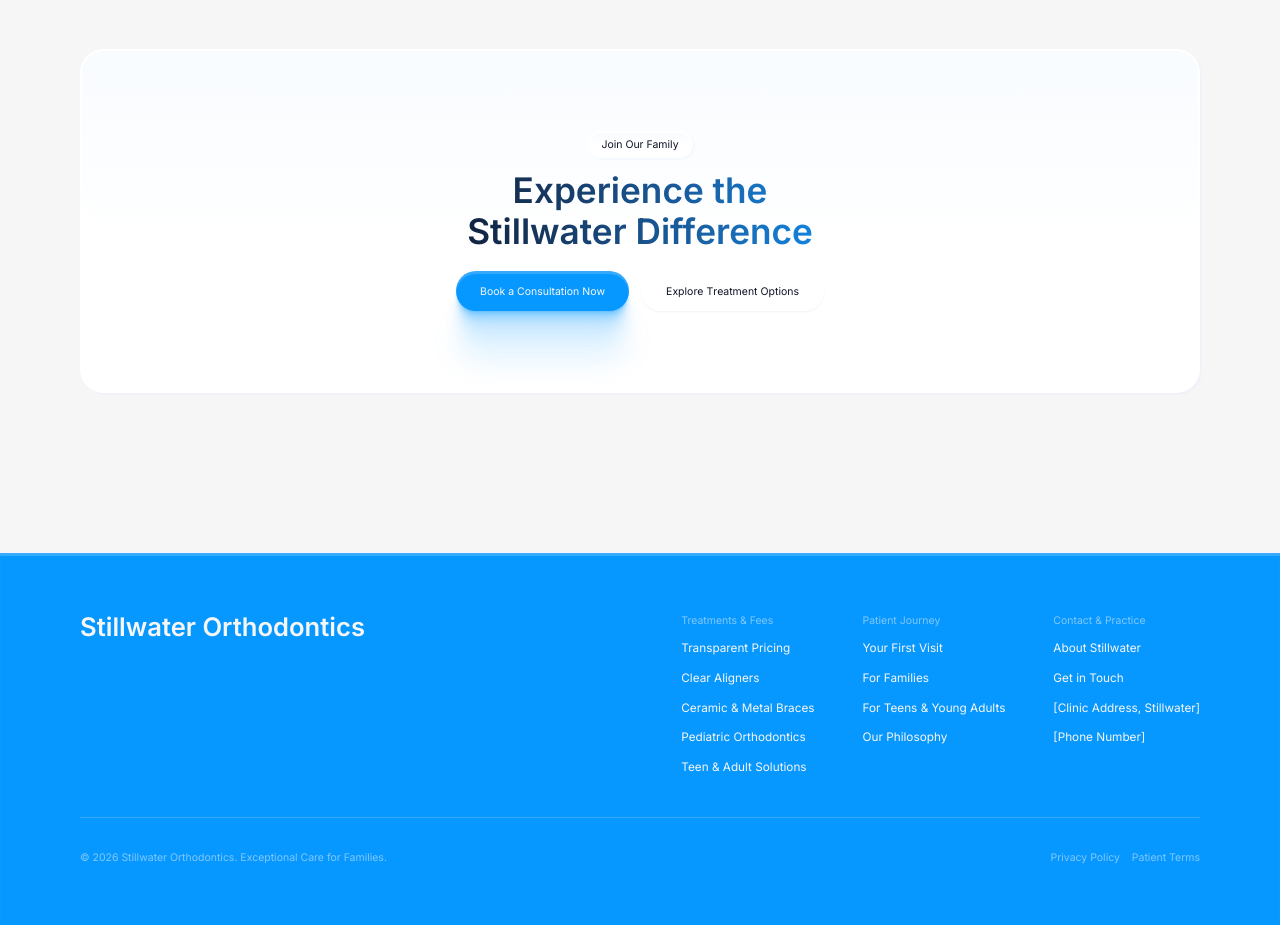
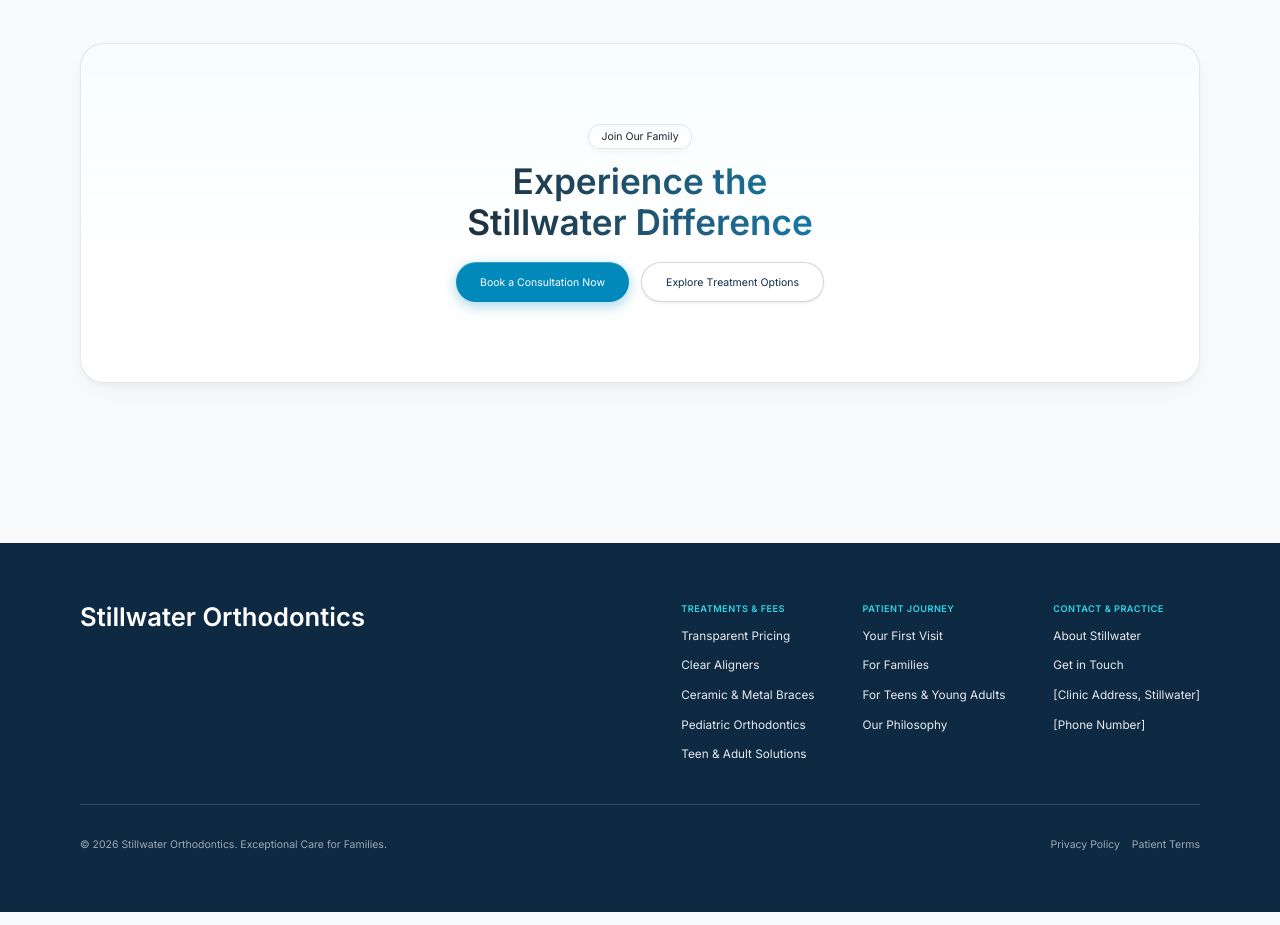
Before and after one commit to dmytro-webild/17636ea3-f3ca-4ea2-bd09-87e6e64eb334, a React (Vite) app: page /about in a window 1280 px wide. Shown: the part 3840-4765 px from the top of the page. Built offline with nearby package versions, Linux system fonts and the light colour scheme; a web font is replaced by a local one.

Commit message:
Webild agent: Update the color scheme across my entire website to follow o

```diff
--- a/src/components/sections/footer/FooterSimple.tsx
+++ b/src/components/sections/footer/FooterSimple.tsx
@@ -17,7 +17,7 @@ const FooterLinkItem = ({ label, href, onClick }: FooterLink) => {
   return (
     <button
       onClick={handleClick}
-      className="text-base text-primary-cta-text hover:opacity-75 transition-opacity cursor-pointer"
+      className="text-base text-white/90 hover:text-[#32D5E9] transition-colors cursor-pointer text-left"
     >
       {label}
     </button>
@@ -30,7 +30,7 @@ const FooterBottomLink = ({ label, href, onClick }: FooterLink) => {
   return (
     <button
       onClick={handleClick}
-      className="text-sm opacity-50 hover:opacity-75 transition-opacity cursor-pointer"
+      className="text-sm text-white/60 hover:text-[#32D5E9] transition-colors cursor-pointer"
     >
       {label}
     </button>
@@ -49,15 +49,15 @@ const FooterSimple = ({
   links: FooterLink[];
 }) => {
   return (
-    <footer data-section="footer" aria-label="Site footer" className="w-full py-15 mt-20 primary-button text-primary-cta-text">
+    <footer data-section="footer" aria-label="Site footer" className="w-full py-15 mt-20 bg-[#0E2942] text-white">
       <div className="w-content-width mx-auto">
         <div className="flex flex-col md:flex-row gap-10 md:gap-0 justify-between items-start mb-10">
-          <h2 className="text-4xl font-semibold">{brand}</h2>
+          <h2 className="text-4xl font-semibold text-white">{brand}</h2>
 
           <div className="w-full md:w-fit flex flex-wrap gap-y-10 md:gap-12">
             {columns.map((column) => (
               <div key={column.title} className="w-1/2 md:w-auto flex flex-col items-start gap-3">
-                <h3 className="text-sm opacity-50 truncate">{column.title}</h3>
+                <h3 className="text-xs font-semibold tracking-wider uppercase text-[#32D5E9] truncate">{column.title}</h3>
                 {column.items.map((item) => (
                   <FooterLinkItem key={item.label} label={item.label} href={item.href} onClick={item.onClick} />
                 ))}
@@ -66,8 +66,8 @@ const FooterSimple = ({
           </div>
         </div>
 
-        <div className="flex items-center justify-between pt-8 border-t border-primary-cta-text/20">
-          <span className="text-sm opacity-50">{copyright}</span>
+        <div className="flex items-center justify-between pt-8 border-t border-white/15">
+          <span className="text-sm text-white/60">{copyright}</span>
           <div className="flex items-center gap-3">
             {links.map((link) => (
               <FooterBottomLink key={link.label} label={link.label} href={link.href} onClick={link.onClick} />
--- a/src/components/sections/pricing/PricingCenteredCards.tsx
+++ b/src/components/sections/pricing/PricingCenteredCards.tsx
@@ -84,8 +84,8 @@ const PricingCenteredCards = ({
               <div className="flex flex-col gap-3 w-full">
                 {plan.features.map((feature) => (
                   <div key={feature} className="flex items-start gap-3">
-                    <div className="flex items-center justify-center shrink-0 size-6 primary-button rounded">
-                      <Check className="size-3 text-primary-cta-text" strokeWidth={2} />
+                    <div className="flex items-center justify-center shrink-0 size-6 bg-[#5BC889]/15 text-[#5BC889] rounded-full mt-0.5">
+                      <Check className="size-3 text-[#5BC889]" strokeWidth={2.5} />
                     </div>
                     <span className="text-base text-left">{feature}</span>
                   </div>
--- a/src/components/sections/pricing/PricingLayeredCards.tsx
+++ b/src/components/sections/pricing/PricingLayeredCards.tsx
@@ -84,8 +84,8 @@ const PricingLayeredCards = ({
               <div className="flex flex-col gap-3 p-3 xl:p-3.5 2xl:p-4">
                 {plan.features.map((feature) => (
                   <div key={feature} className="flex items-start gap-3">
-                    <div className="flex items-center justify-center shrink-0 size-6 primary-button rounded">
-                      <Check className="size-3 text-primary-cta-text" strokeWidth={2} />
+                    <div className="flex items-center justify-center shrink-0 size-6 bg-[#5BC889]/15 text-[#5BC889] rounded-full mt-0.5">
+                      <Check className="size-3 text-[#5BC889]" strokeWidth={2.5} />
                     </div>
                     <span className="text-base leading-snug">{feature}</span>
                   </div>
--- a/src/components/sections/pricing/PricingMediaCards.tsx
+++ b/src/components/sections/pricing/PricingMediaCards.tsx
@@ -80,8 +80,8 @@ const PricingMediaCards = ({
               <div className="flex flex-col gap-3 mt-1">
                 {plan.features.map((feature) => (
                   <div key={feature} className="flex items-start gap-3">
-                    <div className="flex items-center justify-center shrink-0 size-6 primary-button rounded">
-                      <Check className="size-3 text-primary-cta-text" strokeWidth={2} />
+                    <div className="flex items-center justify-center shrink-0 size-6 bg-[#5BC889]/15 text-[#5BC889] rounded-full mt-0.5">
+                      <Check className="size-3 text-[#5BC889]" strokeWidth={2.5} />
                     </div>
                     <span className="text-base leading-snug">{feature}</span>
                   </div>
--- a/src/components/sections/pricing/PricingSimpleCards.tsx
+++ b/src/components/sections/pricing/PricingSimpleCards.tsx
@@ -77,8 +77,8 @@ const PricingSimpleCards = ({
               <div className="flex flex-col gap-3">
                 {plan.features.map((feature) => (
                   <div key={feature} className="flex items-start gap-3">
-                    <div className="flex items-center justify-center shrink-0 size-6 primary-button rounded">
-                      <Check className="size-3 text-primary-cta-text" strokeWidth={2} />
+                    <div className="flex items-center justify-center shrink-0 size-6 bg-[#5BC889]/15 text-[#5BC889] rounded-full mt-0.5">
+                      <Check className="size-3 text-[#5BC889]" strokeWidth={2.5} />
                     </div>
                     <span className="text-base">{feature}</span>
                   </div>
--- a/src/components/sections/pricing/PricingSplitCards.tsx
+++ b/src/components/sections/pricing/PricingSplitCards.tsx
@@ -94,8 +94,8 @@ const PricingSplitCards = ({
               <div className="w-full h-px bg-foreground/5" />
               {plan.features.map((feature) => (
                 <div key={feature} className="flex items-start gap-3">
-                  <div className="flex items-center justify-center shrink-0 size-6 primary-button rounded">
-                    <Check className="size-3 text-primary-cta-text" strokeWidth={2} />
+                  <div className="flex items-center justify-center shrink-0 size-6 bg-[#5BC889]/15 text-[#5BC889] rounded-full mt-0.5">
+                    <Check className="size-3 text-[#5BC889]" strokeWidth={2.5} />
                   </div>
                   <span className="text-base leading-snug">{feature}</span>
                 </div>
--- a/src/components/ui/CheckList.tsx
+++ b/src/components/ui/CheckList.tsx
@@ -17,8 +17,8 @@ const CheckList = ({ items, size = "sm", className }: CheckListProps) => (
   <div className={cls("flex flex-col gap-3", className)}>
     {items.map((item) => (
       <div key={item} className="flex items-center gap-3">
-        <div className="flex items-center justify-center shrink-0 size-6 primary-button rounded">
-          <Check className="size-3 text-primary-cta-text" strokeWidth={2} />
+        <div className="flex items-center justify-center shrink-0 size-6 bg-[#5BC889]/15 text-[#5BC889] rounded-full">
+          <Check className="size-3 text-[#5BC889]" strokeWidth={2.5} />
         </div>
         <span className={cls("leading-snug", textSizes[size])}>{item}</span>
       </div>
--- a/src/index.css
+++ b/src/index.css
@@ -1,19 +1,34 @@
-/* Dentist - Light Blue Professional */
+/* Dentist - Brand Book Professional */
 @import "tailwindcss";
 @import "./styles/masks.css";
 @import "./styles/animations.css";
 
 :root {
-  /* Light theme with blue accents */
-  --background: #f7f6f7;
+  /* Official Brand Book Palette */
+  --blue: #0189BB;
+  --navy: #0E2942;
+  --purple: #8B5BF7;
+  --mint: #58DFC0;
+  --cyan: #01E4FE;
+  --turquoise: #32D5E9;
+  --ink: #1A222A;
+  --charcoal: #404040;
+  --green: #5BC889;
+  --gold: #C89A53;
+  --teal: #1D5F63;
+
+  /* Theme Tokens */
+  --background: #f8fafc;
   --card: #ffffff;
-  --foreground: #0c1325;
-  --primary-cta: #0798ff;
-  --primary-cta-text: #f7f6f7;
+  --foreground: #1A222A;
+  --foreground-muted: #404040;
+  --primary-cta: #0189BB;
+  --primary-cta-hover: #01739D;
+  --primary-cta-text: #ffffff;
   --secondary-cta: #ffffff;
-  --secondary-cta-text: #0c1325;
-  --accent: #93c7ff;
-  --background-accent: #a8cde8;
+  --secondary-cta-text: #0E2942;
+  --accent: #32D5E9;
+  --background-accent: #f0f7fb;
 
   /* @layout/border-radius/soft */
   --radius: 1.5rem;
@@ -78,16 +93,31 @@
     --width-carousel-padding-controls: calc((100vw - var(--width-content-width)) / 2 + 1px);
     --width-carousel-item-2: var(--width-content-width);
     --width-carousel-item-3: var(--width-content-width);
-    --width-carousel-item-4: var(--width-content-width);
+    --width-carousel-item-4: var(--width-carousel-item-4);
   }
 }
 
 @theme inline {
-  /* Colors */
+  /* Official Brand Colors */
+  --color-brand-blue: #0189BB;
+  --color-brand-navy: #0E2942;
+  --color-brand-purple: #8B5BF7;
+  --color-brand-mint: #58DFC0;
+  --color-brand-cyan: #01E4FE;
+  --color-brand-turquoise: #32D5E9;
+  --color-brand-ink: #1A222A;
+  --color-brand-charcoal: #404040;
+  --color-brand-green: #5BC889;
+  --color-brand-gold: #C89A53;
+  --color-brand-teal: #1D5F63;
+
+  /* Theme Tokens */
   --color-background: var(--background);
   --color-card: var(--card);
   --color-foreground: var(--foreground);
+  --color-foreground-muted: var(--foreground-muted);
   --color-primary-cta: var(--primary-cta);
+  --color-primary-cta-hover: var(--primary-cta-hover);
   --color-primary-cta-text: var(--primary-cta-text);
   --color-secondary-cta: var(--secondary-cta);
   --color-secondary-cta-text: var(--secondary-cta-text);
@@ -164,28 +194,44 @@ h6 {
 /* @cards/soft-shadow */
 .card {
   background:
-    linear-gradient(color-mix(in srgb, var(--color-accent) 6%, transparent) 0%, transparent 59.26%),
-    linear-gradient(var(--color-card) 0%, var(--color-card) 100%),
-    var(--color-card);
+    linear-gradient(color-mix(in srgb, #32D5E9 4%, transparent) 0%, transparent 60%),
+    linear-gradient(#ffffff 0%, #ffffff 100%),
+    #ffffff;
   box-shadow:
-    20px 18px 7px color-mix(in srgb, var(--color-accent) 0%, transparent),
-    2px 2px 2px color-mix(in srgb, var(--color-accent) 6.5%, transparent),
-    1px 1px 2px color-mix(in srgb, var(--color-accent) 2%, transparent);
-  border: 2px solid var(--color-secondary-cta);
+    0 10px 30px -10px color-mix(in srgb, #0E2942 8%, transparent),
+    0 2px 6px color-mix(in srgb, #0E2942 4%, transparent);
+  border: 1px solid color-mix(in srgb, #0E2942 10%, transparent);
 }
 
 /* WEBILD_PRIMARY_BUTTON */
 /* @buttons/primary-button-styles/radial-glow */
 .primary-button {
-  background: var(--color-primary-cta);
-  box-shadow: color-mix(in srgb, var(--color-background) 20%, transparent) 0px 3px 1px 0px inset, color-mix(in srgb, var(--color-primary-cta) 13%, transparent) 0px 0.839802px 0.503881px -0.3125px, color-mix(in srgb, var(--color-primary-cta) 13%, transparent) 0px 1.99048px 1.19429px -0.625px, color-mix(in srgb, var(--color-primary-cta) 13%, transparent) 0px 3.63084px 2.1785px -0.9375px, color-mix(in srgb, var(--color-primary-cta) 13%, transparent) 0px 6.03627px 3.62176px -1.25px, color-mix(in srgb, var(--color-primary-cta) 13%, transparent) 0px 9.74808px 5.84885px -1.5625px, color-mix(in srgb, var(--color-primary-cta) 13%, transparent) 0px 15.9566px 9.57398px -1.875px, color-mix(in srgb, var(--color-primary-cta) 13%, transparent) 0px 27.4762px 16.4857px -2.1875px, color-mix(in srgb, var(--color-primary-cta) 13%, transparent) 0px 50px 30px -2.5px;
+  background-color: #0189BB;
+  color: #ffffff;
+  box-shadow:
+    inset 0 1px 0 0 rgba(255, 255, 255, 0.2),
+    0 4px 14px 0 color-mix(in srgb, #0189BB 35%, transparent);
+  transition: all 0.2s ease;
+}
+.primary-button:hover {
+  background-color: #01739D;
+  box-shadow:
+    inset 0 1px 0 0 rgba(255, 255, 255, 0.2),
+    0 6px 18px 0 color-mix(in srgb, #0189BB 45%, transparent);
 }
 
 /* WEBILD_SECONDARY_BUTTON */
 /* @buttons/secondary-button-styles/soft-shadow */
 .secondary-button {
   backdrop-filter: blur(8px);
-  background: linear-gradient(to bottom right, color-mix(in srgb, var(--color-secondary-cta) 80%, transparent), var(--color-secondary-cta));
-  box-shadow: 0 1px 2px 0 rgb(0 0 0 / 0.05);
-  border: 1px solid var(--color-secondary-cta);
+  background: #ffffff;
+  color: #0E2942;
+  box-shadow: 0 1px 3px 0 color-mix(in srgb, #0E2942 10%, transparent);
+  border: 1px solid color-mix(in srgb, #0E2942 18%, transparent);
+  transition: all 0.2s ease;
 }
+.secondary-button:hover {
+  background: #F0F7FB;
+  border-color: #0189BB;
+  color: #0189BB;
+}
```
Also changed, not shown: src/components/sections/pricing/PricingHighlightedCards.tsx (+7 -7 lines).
▬▬▬▬▬▬
Every line of the records containing the word "font" must appear in the answer.

Before and after one commit to dmytro-webild/17636ea3-f3ca-4ea2-bd09-87e6e64eb334, a React (Vite) app: page /about in a window 1280 px wide. Shown: the part 3840-4765 px from the top of the page. Built offline with nearby package versions, Linux system fonts and the light colour scheme; a web font is replaced by a local one.
-          <h2 className="text-4xl font-semibold">{brand}</h2>
+          <h2 className="text-4xl font-semibold text-white">{brand}</h2>
+                <h3 className="text-xs font-semibold tracking-wider uppercase text-[#32D5E9] truncate">{column.title}</h3>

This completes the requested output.